WORK TO COMPLETE
The response should consist of every record, reproduced exactly.

◇ ◇ ◇ ◇

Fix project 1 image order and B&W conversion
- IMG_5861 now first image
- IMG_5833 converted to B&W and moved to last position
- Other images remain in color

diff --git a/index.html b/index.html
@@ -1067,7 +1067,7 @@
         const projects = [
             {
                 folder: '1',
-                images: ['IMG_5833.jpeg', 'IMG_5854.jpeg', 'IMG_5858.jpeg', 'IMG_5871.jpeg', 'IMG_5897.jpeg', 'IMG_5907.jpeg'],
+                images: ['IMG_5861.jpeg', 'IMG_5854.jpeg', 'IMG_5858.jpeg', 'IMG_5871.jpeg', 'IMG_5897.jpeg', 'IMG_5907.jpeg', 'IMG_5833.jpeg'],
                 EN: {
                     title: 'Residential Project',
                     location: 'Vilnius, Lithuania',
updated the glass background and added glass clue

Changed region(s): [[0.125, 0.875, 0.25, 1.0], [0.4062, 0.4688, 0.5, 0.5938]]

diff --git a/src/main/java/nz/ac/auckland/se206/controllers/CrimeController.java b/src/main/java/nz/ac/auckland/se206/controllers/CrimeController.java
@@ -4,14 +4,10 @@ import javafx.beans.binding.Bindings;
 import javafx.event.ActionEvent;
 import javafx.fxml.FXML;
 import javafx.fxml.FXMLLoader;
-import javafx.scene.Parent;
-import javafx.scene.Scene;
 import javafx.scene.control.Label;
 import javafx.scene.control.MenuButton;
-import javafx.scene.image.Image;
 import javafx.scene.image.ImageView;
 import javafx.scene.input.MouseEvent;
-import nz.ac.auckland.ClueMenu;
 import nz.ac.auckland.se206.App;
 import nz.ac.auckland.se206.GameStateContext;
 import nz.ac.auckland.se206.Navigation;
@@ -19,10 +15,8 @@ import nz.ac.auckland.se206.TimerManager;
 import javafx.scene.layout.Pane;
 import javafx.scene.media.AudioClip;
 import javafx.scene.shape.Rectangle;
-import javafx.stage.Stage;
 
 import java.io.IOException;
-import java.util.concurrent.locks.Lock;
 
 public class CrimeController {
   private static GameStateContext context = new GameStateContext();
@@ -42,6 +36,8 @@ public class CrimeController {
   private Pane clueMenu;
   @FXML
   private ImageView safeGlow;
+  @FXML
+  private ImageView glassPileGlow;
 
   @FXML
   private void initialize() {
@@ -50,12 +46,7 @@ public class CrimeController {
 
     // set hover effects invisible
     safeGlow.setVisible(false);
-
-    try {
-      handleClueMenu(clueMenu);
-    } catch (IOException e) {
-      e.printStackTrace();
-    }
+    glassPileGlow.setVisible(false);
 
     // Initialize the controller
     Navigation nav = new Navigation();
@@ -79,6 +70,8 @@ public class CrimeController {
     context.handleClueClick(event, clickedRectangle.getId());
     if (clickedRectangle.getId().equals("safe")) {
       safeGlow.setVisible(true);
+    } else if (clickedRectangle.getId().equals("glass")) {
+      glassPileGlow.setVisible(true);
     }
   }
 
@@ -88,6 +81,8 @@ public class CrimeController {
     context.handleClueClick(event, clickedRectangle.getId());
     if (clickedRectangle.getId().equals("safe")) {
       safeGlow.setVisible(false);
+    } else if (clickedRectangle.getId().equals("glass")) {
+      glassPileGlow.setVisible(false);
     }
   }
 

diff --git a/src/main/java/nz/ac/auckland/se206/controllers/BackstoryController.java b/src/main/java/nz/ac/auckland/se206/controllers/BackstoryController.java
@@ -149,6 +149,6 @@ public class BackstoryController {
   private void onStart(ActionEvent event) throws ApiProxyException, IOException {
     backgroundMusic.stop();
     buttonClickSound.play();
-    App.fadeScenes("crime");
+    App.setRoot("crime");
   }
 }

◇ ◇ ◇ ◇

COMPLETED TASK
Fix project 1 image order and B&W conversion
- IMG_5861 now first image
- IMG_5833 converted to B&W and moved to last position
- Other images remain in color

diff --git a/index.html b/index.html
@@ -1067,7 +1067,7 @@
         const projects = [
             {
                 folder: '1',
-                images: ['IMG_5833.jpeg', 'IMG_5854.jpeg', 'IMG_5858.jpeg', 'IMG_5871.jpeg', 'IMG_5897.jpeg', 'IMG_5907.jpeg'],
+                images: ['IMG_5861.jpeg', 'IMG_5854.jpeg', 'IMG_5858.jpeg', 'IMG_5871.jpeg', 'IMG_5897.jpeg', 'IMG_5907.jpeg', 'IMG_5833.jpeg'],
                 EN: {
                     title: 'Residential Project',
                     location: 'Vilnius, Lithuania',
updated the glass background and added glass clue

Changed region(s): [[0.125, 0.875, 0.25, 1.0], [0.4062, 0.4688, 0.5, 0.5938]]

diff --git a/src/main/java/nz/ac/auckland/se206/controllers/CrimeController.java b/src/main/java/nz/ac/auckland/se206/controllers/CrimeController.java
@@ -4,14 +4,10 @@ import javafx.beans.binding.Bindings;
 import javafx.event.ActionEvent;
 import javafx.fxml.FXML;
 import javafx.fxml.FXMLLoader;
-import javafx.scene.Parent;
-import javafx.scene.Scene;
 import javafx.scene.control.Label;
 import javafx.scene.control.MenuButton;
-import javafx.scene.image.Image;
 import javafx.scene.image.ImageView;
 import javafx.scene.input.MouseEvent;
-import nz.ac.auckland.ClueMenu;
 import nz.ac.auckland.se206.App;
 import nz.ac.auckland.se206.GameStateContext;
 import nz.ac.auckland.se206.Navigation;
@@ -19,10 +15,8 @@ import nz.ac.auckland.se206.TimerManager;
 import javafx.scene.layout.Pane;
 import javafx.scene.media.AudioClip;
 import javafx.scene.shape.Rectangle;
-import javafx.stage.Stage;
 
 import java.io.IOException;
-import java.util.concurrent.locks.Lock;
 
 public class CrimeController {
   private static GameStateContext context = new GameStateContext();
@@ -42,6 +36,8 @@ public class CrimeController {
   private Pane clueMenu;
   @FXML
   private ImageView safeGlow;
+  @FXML
+  private ImageView glassPileGlow;
 
   @FXML
   private void initialize() {
@@ -50,12 +46,7 @@ public class CrimeController {
 
     // set hover effects invisible
     safeGlow.setVisible(false);
-
-    try {
-      handleClueMenu(clueMenu);
-    } catch (IOException e) {
-      e.printStackTrace();
-    }
+    glassPileGlow.setVisible(false);
 
     // Initialize the controller
     Navigation nav = new Navigation();
@@ -79,6 +70,8 @@ public class CrimeController {
     context.handleClueClick(event, clickedRectangle.getId());
     if (clickedRectangle.getId().equals("safe")) {
       safeGlow.setVisible(true);
+    } else if (clickedRectangle.getId().equals("glass")) {
+      glassPileGlow.setVisible(true);
     }
   }
 
@@ -88,6 +81,8 @@ public class CrimeController {
     context.handleClueClick(event, clickedRectangle.getId());
     if (clickedRectangle.getId().equals("safe")) {
       safeGlow.setVisible(false);
+    } else if (clickedRectangle.getId().equals("glass")) {
+      glassPileGlow.setVisible(false);
     }
   }
 

diff --git a/src/main/java/nz/ac/auckland/se206/controllers/BackstoryController.java b/src/main/java/nz/ac/auckland/se206/controllers/BackstoryController.java
@@ -149,6 +149,6 @@ public class BackstoryController {
   private void onStart(ActionEvent event) throws ApiProxyException, IOException {
     backgroundMusic.stop();
     buttonClickSound.play();
-    App.fadeScenes("crime");
+    App.setRoot("crime");
   }
 }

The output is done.